The house in Gunnersbury Park which was home to the Rothschild family in the nineteenth and early twentieth centuries was reopened to the public this weekend. £26 million has been spent on returning the mansion to its former glory and it has been done beautifully.
The museum is light and airy and easy to get around with some rooms unfurnished, leaving it to your imagination what life would have been like at the big house, and others full of artefacts and photographs and an interactive video screening on the walls with actors playing the roles of the Rothschilds’ servants and family members.
Curator Julia Tubman told me the part of the museum she is most proud of is the new display about west London. The ‘villages’ of Hounslow and Ealing boroughs are each represented by a famous resident, including mathematician Ada Lovelace for Ealing, Queen frontman Freddie Mercury for Feltham and theatre, opera and film director Peter Brook for Chiswick.
Julia, pictured here showing visitors the museum’s Stanhope printing press, studied archaeology at university and worked as a conservator at the Arizona State Museum, the British Museum and the National Museum of Iceland before taking the job of curator at Gunnersbury four years ago. She plans to take conducted tours around the museum once a month.
There is also a fantastic programme of events all summer, with lots of activities for young children, ‘little flamingos’ (so-called because the Rothschilds used to have flamingos roaming about the grounds), events for older children such as ‘Meet the Victorian Servants’, wood carving and print making, and workshops, talks, tours and special exhibitions for adults to enjoy. There are nature walks through the gardens, talks by the head gardener and teddy bears’ picnics in recognition of the Acton based Farnell Toy Factory, whose cuddly bears inspired the Winnie the Pooh stories.

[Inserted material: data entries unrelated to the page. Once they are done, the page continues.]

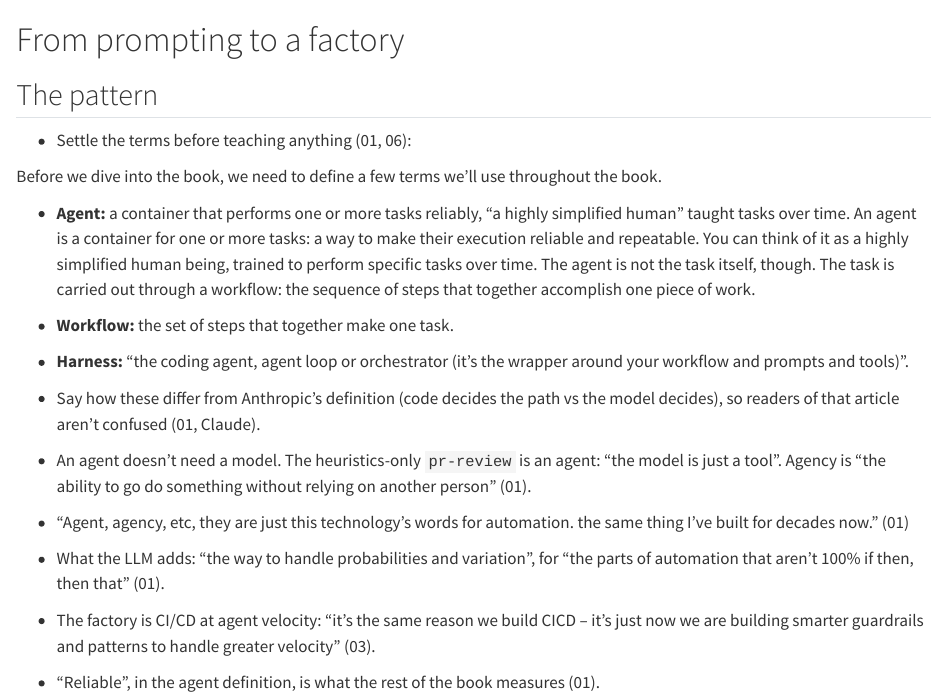
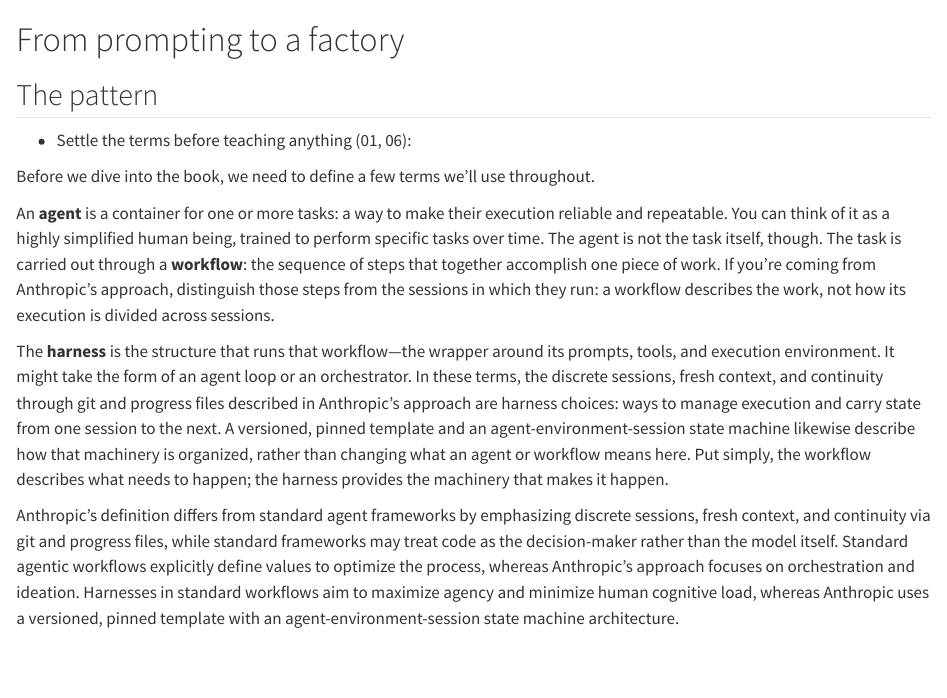
Before and after one commit to shannonlowder/agent-fleet-factory, a Quarto document (book/chapters/01-from-prompting-to-a-factory/index.qmd): the page in a window 1100 px wide, from its top. Rendered offline with R 4.5, knitr and Pandoc in place of Quarto, with nearby package versions.

Commit message:
book: edit chapters/01-from-prompting-to-a-factory
Edited in the book editor (forgeai-labs/cortex-notes BookEditor). Typed text is the author's;
machine text is listed in book/.assists/chapters/01-from-prompting-to-a-factory/index.qmd.json.
Editor-Assisted-Chars: 0
Editor-Lost-Spans: 0

```diff
--- a/book/chapters/01-from-prompting-to-a-factory/index.qmd
+++ b/book/chapters/01-from-prompting-to-a-factory/index.qmd
@@ -4,15 +4,14 @@
 ## The pattern
 - Settle the terms before teaching anything (01, 06):
 
-Before we dive into the book, we need to define a few terms we'll use throughout the book.
+Before we dive into the book, we need to define a few terms we'll use throughout.
 
-  - **Agent:** a container that performs one or more tasks reliably, "a highly simplified human" taught tasks over time.
-An agent is a container for one or more tasks: a way to make their execution reliable and repeatable. You can think of it as a highly simplified human being, trained to perform specific tasks over time. The agent is not the task itself, though. The task is carried out through a workflow: the sequence of steps that together accomplish one piece of work.
+An **agent** is a container for one or more tasks: a way to make their execution reliable and repeatable. You can think of it as a highly simplified human being, trained to perform specific tasks over time. The agent is not the task itself, though. The task is carried out through a **workflow**: the sequence of steps that together accomplish one piece of work. If you’re coming from Anthropic’s approach, distinguish those steps from the sessions in which they run: a workflow describes the work, not how its execution is divided across sessions.
 
+The **harness** is the structure that runs that workflow—the wrapper around its prompts, tools, and execution environment. It might take the form of an agent loop or an orchestrator. In these terms, the discrete sessions, fresh context, and continuity through git and progress files described in Anthropic’s approach are harness choices: ways to manage execution and carry state from one session to the next. A versioned, pinned template and an agent-environment-session state machine likewise describe how that machinery is organized, rather than changing what an agent or workflow means here. Put simply, the workflow describes what needs to happen; the harness provides the machinery that makes it happen.
 
-  - **Workflow:** the set of steps that together make one task.
-  - **Harness:** "the coding agent, agent loop or orchestrator (it's the wrapper around your workflow and prompts and tools)".
-  - Say how these differ from Anthropic's definition (code decides the path vs the model decides), so readers of that article aren't confused (01, Claude).
+Anthropic’s definition differs from standard agent frameworks by emphasizing discrete sessions, fresh context, and continuity via git and progress files, while standard frameworks may treat code as the decision-maker rather than the model itself.  Standard agentic workflows explicitly define values to optimize the process, whereas Anthropic’s approach focuses on orchestration and ideation.  Harnesses in standard workflows aim to maximize agency and minimize human cognitive load, whereas Anthropic uses a versioned, pinned template with an agent-environment-session state machine architecture.
+
 - An agent doesn't need a model. The heuristics-only `pr-review` is an agent: "the model is just a tool". Agency is "the ability to go do something without relying on another person" (01).
 - "Agent, agency, etc, they are just this technology's words for automation. the same thing I've built for decades now." (01)
 - What the LLM adds: "the way to handle probabilities and variation", for "the parts of automation that aren't 100% if then, then that" (01).
```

There’s more about Gunnersbury Museum and Gunnersbury Park in the This Is Chiswick pages of The Chiswick Calendar website.